WORK TO COMPLETE:
In the data below, how many lines include the word "textColor"? Give only the number.

** PROVIDED DATA follows **

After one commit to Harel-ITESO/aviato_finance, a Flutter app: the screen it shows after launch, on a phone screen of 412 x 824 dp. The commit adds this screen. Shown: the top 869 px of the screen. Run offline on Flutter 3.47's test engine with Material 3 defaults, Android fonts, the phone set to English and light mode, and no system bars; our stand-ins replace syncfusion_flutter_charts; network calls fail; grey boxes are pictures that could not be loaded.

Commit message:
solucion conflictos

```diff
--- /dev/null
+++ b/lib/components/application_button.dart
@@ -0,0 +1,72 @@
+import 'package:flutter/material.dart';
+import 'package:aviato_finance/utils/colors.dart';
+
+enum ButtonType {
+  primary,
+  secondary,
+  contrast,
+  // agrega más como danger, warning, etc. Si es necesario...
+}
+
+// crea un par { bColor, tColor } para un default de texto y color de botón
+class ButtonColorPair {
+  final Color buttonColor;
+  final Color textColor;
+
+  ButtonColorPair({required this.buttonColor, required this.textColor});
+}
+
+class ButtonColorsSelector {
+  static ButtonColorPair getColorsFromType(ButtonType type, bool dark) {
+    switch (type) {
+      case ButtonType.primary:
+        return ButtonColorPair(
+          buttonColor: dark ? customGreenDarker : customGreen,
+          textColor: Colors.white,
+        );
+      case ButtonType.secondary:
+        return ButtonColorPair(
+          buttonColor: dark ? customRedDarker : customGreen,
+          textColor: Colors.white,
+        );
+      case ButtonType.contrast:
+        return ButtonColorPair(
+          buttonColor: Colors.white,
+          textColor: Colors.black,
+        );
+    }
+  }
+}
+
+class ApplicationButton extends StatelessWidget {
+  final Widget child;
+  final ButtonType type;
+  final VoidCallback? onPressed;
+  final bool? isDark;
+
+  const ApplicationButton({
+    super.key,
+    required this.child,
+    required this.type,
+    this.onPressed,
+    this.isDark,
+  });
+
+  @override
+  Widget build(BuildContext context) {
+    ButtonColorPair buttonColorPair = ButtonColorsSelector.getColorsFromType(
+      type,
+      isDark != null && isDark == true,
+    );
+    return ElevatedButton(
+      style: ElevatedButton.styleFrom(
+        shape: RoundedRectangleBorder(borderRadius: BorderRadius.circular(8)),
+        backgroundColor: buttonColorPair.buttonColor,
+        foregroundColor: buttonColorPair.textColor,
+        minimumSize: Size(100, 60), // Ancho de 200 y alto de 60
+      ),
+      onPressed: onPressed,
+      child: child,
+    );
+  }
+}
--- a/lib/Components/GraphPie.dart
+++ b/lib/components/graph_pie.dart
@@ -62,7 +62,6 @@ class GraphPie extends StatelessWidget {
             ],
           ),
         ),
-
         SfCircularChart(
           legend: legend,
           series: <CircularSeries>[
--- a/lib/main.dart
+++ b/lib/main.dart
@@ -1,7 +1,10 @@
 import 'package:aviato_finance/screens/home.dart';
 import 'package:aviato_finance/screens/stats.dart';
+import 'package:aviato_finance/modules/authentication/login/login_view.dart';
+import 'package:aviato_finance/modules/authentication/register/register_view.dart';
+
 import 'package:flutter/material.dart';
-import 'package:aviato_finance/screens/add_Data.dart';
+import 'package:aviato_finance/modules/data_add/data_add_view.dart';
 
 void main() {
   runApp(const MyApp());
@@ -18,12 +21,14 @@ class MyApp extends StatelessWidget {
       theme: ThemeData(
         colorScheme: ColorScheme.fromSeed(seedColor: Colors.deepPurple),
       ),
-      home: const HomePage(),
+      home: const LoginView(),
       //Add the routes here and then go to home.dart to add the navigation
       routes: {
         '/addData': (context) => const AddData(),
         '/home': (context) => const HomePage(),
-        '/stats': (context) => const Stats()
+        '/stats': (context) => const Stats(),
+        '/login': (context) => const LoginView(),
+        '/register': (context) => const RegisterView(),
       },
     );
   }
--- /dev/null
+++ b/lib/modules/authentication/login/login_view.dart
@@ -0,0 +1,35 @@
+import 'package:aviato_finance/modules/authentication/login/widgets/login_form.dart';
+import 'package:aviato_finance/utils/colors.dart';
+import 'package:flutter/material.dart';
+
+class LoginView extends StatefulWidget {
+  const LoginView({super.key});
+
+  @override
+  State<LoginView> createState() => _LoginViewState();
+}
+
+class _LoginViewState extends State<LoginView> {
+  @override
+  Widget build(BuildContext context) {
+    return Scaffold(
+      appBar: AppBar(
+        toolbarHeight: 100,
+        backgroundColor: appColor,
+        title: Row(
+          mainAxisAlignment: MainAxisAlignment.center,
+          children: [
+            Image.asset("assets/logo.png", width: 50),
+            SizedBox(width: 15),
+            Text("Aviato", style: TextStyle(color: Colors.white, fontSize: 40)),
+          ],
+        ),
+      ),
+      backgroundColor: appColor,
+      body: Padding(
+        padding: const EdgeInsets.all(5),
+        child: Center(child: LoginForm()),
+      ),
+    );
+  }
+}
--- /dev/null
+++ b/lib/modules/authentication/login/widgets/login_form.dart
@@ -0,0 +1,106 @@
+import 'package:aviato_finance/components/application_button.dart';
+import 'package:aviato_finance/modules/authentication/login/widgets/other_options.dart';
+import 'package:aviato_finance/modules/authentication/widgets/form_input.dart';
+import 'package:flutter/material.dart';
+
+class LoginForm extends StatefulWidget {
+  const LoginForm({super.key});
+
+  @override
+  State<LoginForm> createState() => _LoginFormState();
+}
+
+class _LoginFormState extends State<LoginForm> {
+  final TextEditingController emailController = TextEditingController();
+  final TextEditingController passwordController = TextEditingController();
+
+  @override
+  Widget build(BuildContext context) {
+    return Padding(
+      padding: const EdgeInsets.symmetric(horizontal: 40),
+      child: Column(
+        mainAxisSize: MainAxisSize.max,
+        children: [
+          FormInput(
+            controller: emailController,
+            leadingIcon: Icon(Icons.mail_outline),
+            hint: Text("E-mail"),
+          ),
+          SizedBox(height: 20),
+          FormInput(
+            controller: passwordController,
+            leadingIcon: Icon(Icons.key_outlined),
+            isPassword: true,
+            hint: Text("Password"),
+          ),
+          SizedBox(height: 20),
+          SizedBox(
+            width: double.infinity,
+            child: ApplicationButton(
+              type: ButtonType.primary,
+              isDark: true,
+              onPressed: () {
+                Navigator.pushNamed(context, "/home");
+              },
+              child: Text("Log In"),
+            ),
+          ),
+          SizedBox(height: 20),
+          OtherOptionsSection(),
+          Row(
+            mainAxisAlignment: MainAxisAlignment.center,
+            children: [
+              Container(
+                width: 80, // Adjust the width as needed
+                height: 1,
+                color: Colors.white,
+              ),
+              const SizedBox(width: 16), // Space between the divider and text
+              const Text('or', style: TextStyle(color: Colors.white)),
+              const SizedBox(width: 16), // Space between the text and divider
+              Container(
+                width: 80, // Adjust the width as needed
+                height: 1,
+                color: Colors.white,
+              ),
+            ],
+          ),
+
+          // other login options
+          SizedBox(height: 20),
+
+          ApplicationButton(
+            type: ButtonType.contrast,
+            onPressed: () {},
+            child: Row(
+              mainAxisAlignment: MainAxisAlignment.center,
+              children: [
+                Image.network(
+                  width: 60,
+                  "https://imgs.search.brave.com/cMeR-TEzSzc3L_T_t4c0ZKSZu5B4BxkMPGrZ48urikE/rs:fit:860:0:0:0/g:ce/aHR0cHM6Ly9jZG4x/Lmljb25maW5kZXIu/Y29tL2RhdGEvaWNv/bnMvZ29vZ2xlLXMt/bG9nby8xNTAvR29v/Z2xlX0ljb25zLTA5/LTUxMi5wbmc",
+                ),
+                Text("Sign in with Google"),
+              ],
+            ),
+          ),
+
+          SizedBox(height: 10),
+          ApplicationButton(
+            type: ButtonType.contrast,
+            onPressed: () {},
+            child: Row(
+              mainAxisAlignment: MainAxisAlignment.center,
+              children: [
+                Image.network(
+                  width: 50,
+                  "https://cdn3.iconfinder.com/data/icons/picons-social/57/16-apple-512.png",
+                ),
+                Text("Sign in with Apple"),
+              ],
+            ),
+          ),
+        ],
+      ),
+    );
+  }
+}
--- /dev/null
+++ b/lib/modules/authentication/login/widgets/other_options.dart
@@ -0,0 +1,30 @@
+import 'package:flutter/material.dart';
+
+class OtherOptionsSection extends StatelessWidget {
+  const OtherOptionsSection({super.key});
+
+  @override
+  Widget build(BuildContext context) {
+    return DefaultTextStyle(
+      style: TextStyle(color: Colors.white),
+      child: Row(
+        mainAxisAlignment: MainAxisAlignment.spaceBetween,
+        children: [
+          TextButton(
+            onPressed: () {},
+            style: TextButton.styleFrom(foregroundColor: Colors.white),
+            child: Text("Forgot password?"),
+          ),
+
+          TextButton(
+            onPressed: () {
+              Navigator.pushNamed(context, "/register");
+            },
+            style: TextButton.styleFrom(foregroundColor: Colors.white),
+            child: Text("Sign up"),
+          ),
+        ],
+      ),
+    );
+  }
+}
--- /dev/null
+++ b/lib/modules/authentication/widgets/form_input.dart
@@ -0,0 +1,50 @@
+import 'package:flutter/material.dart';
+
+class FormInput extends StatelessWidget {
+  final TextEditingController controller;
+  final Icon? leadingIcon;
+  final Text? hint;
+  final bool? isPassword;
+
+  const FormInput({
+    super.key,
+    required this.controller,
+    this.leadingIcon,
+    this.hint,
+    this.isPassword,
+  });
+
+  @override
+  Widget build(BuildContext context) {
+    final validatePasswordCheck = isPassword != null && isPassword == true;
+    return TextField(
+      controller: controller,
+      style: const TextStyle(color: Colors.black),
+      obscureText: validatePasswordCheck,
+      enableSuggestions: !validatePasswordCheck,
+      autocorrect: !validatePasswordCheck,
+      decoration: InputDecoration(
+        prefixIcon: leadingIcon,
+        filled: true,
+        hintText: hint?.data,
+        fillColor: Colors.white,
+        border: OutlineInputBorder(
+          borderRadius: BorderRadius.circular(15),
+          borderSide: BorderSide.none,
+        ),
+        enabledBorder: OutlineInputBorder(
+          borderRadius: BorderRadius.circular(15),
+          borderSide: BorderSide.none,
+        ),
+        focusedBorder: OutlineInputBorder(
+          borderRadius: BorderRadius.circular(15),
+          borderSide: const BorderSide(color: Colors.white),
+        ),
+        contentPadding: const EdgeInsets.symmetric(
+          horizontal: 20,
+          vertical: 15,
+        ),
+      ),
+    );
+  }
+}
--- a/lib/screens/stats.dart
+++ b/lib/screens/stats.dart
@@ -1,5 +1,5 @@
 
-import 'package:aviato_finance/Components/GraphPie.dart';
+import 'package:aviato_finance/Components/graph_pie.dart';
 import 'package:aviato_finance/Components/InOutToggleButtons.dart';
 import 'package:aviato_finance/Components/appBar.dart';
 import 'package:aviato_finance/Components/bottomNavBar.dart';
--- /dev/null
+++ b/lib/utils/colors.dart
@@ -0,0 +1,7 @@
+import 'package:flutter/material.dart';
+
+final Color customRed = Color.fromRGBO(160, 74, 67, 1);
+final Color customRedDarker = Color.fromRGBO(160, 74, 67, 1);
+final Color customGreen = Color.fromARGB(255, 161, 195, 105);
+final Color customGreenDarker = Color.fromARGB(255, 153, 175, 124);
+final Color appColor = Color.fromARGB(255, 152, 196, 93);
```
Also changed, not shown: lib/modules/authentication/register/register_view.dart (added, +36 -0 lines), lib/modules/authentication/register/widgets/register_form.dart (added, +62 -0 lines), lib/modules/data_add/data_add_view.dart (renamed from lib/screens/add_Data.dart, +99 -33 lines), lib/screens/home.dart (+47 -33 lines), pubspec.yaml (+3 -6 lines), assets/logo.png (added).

** End of PROVIDED DATA **

TASK RESPONSE:
6